Examine each line of the data. Copy those that contain the string "inventory".

■ RECORDS SUPPLIED ■
%%
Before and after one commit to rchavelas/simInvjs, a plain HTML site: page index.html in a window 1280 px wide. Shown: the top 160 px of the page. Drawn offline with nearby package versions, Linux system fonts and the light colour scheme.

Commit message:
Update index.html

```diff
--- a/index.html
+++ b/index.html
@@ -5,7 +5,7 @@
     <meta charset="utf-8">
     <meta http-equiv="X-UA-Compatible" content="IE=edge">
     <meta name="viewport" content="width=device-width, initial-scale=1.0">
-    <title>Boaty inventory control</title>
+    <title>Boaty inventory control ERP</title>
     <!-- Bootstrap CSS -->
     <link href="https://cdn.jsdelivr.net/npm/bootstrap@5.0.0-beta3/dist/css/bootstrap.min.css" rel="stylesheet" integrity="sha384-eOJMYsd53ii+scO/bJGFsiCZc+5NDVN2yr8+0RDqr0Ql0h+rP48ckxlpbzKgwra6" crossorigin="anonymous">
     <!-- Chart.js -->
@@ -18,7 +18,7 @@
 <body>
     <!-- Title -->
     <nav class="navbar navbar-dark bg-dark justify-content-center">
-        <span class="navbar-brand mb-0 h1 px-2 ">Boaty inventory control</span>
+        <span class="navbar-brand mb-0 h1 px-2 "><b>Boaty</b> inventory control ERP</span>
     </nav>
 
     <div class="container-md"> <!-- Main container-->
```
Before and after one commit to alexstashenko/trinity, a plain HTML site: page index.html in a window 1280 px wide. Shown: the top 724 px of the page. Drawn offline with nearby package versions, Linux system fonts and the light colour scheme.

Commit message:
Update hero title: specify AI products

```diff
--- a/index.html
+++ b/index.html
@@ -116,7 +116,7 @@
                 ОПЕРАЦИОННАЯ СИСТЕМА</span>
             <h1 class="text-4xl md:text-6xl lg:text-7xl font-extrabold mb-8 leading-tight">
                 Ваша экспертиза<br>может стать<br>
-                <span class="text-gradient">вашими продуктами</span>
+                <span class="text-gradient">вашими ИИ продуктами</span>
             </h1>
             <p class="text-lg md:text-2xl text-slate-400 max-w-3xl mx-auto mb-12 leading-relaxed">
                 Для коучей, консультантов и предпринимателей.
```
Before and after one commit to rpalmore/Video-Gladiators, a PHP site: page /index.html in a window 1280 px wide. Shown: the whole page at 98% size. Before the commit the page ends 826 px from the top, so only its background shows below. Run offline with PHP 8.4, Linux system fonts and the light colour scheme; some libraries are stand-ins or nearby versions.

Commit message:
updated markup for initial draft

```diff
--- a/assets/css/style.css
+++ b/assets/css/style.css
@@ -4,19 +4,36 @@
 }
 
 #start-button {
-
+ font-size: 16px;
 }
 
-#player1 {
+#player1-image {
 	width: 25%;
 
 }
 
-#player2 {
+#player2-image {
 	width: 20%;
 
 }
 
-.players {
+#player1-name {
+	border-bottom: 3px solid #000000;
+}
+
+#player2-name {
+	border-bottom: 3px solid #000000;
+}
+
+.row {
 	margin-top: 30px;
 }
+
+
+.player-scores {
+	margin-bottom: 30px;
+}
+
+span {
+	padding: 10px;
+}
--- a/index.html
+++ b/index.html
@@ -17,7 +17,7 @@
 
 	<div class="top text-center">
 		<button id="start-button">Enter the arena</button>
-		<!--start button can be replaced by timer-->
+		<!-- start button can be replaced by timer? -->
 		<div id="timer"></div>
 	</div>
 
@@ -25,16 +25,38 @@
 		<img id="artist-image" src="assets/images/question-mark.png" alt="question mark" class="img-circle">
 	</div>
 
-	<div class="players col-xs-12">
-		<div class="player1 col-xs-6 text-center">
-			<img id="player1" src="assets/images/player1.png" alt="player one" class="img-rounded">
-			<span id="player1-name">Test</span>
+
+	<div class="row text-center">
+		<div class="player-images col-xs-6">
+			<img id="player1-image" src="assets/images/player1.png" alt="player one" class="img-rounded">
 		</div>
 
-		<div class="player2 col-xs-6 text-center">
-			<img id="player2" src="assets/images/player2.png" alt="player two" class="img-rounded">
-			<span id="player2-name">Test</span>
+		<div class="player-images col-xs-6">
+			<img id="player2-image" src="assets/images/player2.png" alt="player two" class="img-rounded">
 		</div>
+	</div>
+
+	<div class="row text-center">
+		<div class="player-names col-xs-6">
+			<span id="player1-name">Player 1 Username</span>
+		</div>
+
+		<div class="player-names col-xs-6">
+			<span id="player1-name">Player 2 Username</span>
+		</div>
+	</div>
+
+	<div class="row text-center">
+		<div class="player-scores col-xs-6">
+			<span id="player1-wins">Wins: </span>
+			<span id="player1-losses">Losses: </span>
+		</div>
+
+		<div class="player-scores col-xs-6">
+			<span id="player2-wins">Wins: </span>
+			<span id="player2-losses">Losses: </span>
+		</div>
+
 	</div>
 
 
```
%%
■ RESULT OF THE EXERCISE ■
-    <title>Boaty inventory control</title>
+    <title>Boaty inventory control ERP</title>
-        <span class="navbar-brand mb-0 h1 px-2 ">Boaty inventory control</span>
+        <span class="navbar-brand mb-0 h1 px-2 "><b>Boaty</b> inventory control ERP</span>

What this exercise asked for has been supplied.